‘In the summer of 1900, Mendel Rosenbaum, a Russian of Jewish extraction, who had been captured at the frontier in October, 1898, attempting to import prohibited literature, thrown into prison, and removed to the provinces as a preliminary to Siberian exile, managed to escape to Switzerland with the aid of a small sum granted from a special fund raised by the Society of Friends of Russian Freedom.’ (190)


(171) K. Alinin, 1920, ‘Tche-ka: The Story of the Bolshevist Extraordinary Commission’, 1st Edition, Russian Liberation Committee: London, p. 52
(172) Alexander Schwartz, 1921, ‘The Voice of Russia’, 1st Edition, E. P. Dutton: New York, p. 22
(173) Ibid, p. 39
(174) Carl Bechhofer, 1921, ‘Through Starving Russia: Being the Record of a Journey to Moscow and the Volga Provinces in August and September 1921’, 1st Edition, Methuen: London, p. 24
(175) Ibid, pp. 107-108. I have marked this quote as potentially problematic, because Bechhofer seems to be repeating hearsay as opposed to what he had himself observed or knew to be true.

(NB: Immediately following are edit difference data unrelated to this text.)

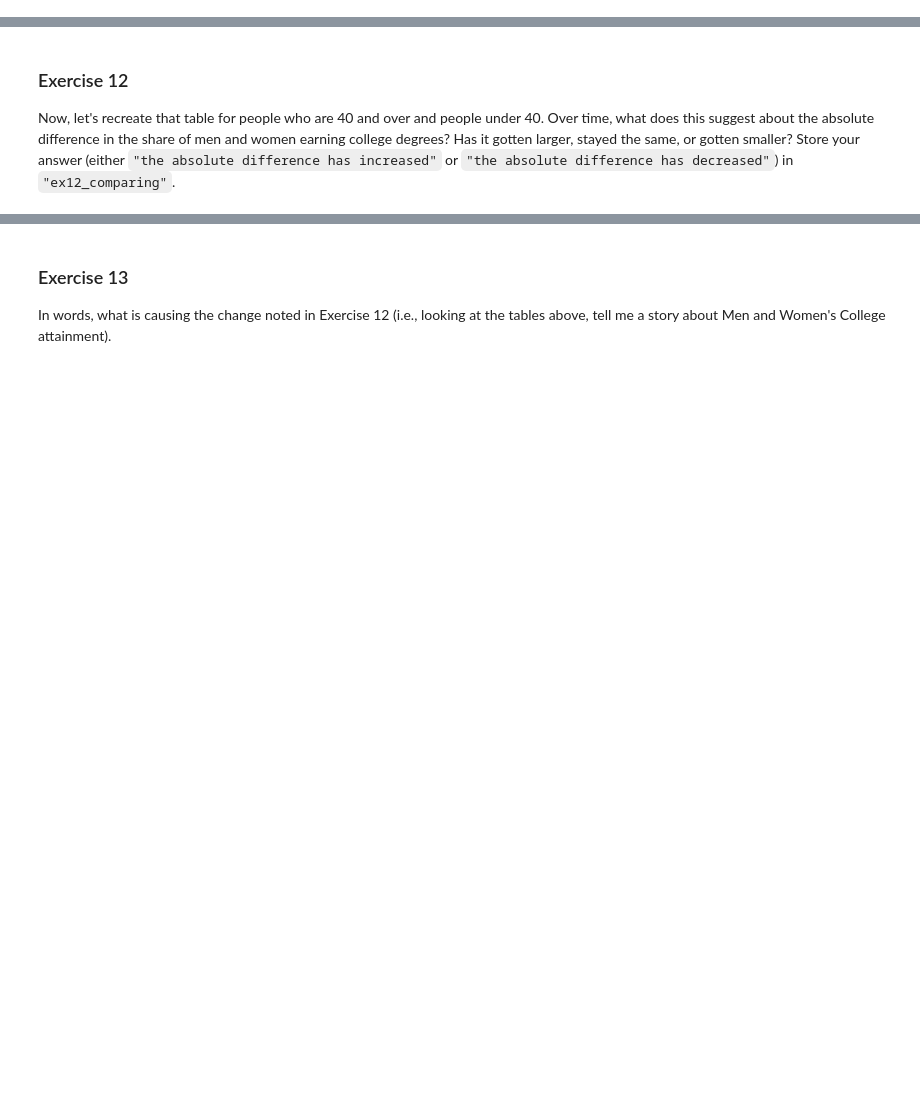
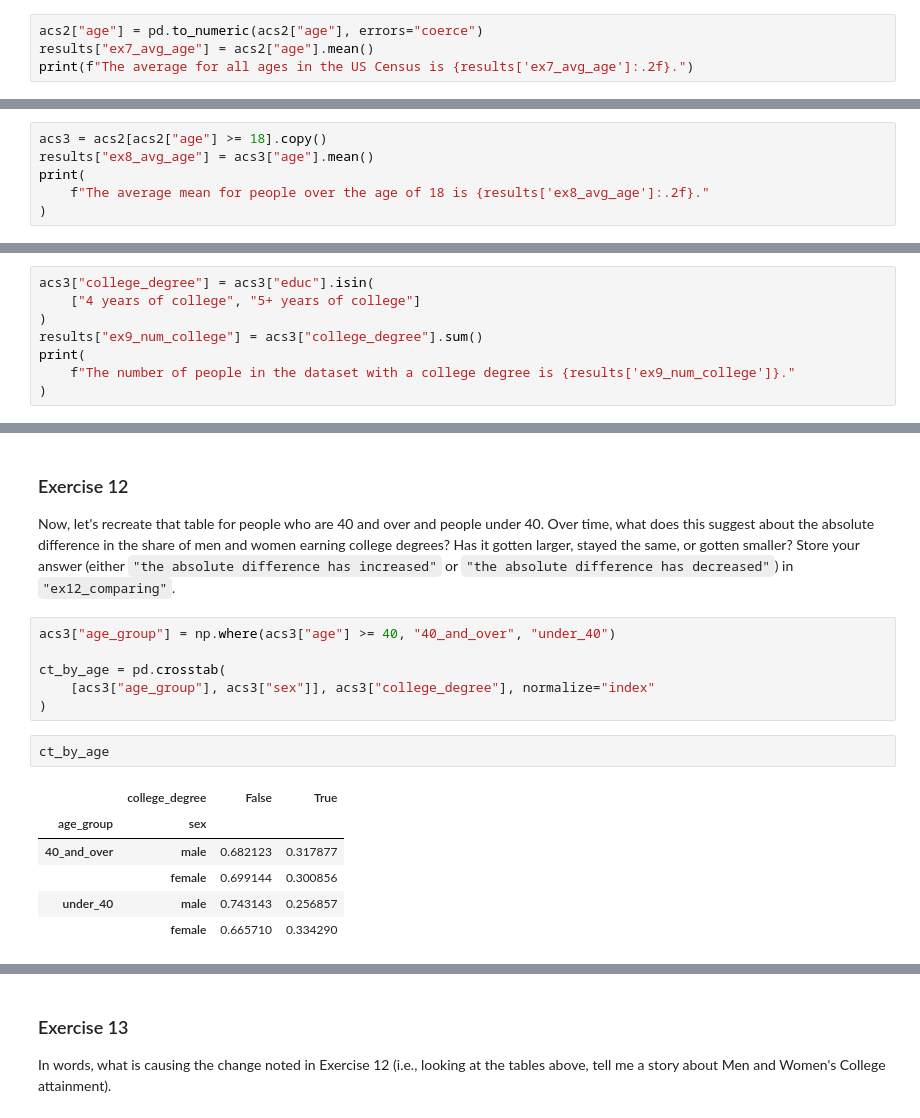
Before and after one commit to Gechyb/PDS-SEPT-30-Oge-Tea, a Jupyter notebook: exercise_cleaning.ipynb, the cells around one changed output, grey strips where cells are left out. Saved outputs shown, nothing was run; the diff lists cells and outputs as text; blank space fills up the shorter version.

```diff
--- a/exercise_cleaning.ipynb
+++ b/exercise_cleaning.ipynb
@@ -152,3 +134,7 @@ In order to convert `age` into a numeric variable, we need to replace those prob
 ### Exercise 7
 
 Now convert age from a categorical to numeric. Calculate the average age amoung this group, and store it in `"ex7_avg_age"`.
+# %%
+acs2["age"] = pd.to_numeric(acs2["age"], errors="coerce")
+results["ex7_avg_age"] = acs2["age"].mean()
+print(f"The average for all ages in the US Census is {results['ex7_avg_age']:.2f}.")
@@ -158,3 +146,9 @@ Now convert age from a categorical to numeric. Calculate the average age amoung
 Let's now filter out anyone in our data whose age is less than 18. Note that before made `age` a numeric variable, we couldn't do this! Again, calculate the average age and this time store it in `"ex8_avg_age"`.
 
 Use this sample of people 18 and over for all subsequent exercises.
+# %%
+acs3 = acs2[acs2["age"] >= 18].copy()
+results["ex8_avg_age"] = acs3["age"].mean()
+print(
+    f"The average mean for people over the age of 18 is {results['ex8_avg_age']:.2f}."
+)
@@ -162,3 +158,11 @@ Use this sample of people 18 and over for all subsequent exercises.
 ### Exercise 9
 
 Create an indicator variable for whether each person has *at least* a college Bachelor's degree called `college_degree`. Use this variable to calculate the number of people in the dataset with a college degree. You may assume that to get a college degree you need to complete at least 4 years of college. Save the result as `"ex9_num_college"`.
+# %%
+acs3["college_degree"] = acs3["educ"].isin(
+    ["4 years of college", "5+ years of college"]
+)
+results["ex9_num_college"] = acs3["college_degree"].sum()
+print(
+    f"The number of people in the dataset with a college degree is {results['ex9_num_college']}."
+)
@@ -176,3 +202,18 @@ Store the share (between 0 and 1) of men with college degrees in `"ex11_share_ma
 ### Exercise 12
 
 Now, let's recreate that table for people who are 40 and over and people under 40. Over time, what does this suggest about the absolute difference in the share of men and women earning college degrees? Has it gotten larger, stayed the same, or gotten smaller? Store your answer (either `"the absolute difference has increased"` or `"the absolute difference has decreased"`) in `"ex12_comparing"`.
+# %%
+acs3["age_group"] = np.where(acs3["age"] >= 40, "40_and_over", "under_40")
+
+ct_by_age = pd.crosstab(
+    [acs3["age_group"], acs3["sex"]], acs3["college_degree"], normalize="index"
+)
+# %%
+ct_by_age
+# %% [output]
+|  | college_degree | False | True |
+| age_group | sex |  |  |
+| 40_and_over | male | 0.682123 | 0.317877 |
+|  | female | 0.699144 | 0.300856 |
+| under_40 | male | 0.743143 | 0.256857 |
+|  | female | 0.665710 | 0.334290 |
```
Also changed, not shown: parts of 13 cells of this notebook.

(176) Ibid, p. 139
(177) Paul Dukes, 1922, ‘Red Dusk and the Morrow: Adventures and Investigations in Red Russia’, 1st Edition, Self-Published: New York, pp. 228-229. It should be noted that Sir Paul Dukes was the former Chief of the British Secret Intelligence Service in Soviet Russia when he wrote this book.
(178) Ibid, p. 256
(179) Ibid, p. 283
(180) Ibid, p. 316
(181) E. H. Wilcox, 1919, ‘Russia’s Ruin’, 1st Editon, Chapman & Hall: London, pp. 159-160. It should be noted that Wilcox had been the Petrograd correspondent of ‘The Daily Telegraph’ in 1917.
(182) Henning Kehler, Frithjof Toksvig (Trans.), 1922, ‘The Red Garden’, 1st Edition, Alfred A. Knopf: New York, p. 16
(183) Ibid, pp. 37-38
(184) Ibid, p. 90
(185) Ibid, p. 148
(186) Stinton Jones, 1917, ‘Russia in Revolution: Being the Experiences of an Englishman in Petrograd during the Upheaval’, 1st Edition, McBride, Nast & Company, p. 274
(187) Emile Joseph Dillon, 1918, ‘The Eclipse of Russia’, 1st Edition, J. M. Dent: Paris, pp. 6-7
(188) Jacob Marschak, 1971, ‘Recollections of Kiev and the Northern Caucasus, 1917-1918’, Regional Oral History Office: The University of California at Berkeley, p. 19
(189) Ibid, p. 35
(190) George Perris, 1905, ‘Russia in Revolution’, 1st Edition, Chapman & Hall: London, p. 65

Last edited by Karl Radl; May 24th, 2010 at 06:07 AM.